What this task involves: Copy each line of the entries that contains the word "pickle".

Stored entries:
============
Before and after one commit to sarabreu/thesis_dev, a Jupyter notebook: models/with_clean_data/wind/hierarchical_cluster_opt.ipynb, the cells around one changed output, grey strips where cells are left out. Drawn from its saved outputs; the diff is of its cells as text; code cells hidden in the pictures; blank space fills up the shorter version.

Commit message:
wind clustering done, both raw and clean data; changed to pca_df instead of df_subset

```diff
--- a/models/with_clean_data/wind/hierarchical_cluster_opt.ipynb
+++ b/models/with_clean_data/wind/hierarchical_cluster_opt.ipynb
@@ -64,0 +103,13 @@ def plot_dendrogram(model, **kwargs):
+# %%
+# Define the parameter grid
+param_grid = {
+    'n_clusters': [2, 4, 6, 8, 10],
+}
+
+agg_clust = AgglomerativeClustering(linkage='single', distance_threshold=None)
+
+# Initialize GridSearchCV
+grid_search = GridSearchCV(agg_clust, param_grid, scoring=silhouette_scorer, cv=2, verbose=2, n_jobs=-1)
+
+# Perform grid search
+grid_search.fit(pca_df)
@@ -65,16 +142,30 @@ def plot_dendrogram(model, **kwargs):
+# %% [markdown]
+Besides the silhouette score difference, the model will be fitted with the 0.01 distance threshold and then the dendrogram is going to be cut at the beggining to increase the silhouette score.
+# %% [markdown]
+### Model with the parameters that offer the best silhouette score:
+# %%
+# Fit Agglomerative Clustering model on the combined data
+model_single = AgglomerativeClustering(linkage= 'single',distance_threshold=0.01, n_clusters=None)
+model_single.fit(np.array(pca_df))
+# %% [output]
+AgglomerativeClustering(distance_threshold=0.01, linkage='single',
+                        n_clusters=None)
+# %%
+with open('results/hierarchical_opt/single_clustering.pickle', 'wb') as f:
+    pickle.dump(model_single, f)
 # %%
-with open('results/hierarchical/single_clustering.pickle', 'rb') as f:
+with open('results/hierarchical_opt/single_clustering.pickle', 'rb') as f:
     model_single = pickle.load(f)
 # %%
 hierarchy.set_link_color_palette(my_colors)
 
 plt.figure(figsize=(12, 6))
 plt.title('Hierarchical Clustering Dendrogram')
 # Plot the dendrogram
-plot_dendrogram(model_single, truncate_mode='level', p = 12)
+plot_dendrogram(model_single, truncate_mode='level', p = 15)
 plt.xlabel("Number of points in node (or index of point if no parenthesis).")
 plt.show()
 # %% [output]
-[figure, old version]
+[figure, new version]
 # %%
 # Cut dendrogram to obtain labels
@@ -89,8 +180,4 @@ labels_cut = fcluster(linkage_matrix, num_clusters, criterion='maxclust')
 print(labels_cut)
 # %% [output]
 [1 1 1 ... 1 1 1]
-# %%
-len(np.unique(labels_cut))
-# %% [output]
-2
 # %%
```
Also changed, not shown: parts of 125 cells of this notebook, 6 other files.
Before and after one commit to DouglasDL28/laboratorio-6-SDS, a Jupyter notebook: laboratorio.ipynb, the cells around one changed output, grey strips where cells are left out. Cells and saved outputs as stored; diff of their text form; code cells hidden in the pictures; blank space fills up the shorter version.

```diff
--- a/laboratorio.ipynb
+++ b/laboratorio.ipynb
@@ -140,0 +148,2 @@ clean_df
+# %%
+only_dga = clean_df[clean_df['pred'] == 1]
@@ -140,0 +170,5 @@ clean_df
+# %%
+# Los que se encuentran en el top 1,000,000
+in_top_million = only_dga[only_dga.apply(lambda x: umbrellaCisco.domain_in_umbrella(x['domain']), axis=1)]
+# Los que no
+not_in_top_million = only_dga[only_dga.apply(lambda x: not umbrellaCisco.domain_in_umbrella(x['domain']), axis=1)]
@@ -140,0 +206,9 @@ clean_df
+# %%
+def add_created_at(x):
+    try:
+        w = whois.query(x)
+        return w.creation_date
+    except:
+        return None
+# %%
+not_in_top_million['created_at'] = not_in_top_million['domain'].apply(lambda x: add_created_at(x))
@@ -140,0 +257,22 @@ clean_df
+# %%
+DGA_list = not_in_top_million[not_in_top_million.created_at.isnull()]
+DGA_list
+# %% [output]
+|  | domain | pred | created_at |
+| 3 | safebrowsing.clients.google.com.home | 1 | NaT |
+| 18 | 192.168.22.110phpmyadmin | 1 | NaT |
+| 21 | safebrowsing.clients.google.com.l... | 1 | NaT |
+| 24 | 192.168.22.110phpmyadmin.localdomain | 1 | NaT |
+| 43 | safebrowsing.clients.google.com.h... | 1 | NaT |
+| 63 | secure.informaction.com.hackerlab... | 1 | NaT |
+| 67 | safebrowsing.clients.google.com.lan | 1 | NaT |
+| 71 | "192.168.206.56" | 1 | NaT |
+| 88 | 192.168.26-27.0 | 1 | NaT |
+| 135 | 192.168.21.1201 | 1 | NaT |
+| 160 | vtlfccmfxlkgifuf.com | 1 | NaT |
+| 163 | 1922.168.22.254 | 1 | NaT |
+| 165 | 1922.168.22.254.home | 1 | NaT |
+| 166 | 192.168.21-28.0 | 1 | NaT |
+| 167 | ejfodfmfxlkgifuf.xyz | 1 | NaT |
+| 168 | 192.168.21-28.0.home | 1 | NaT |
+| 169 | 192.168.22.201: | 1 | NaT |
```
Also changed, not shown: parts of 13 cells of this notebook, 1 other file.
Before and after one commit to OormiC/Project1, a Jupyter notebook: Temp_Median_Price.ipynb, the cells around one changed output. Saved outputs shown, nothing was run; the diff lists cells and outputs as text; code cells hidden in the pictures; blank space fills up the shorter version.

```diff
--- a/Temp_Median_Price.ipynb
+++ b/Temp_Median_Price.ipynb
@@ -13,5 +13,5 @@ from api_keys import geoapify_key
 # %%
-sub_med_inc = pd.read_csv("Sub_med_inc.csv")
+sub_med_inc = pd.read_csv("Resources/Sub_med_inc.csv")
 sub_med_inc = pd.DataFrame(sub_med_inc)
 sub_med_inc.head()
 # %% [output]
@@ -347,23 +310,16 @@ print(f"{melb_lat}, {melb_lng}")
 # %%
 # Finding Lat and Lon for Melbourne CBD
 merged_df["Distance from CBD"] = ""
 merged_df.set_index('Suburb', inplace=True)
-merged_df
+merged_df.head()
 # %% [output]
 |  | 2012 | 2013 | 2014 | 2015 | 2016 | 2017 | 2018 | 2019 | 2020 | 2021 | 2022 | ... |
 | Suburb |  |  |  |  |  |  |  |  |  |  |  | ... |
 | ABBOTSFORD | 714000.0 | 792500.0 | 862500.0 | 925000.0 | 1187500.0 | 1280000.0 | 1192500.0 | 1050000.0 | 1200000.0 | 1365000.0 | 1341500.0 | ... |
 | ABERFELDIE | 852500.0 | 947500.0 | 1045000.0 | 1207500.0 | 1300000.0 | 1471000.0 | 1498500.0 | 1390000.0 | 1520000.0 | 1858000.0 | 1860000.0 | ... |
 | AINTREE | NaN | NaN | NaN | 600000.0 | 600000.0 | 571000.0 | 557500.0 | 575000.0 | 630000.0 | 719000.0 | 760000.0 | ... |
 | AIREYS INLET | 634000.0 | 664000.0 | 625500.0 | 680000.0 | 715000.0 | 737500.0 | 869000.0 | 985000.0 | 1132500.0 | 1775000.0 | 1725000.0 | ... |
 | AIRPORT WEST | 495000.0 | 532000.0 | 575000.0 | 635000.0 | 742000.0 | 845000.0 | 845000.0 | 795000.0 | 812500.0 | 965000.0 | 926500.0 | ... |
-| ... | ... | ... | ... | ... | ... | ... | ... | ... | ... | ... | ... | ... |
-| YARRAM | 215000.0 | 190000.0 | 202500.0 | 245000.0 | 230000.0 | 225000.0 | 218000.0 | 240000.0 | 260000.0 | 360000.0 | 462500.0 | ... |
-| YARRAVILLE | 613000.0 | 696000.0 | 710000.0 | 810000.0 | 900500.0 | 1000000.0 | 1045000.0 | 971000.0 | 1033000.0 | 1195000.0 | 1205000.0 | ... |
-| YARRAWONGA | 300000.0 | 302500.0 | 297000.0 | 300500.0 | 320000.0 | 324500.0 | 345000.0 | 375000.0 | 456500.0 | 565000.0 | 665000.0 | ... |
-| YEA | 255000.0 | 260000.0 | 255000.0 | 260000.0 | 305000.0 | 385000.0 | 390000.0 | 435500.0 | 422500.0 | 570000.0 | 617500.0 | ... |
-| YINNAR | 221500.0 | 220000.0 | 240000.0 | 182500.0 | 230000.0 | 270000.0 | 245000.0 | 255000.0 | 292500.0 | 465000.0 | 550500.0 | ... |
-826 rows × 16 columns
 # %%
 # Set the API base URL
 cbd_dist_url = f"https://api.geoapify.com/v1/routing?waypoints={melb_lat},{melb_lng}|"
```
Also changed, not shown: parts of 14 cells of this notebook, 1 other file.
============
The answer:
+with open('results/hierarchical_opt/single_clustering.pickle', 'wb') as f:
+    pickle.dump(model_single, f)
-with open('results/hierarchical/single_clustering.pickle', 'rb') as f:
+with open('results/hierarchical_opt/single_clustering.pickle', 'rb') as f:
     model_single = pickle.load(f)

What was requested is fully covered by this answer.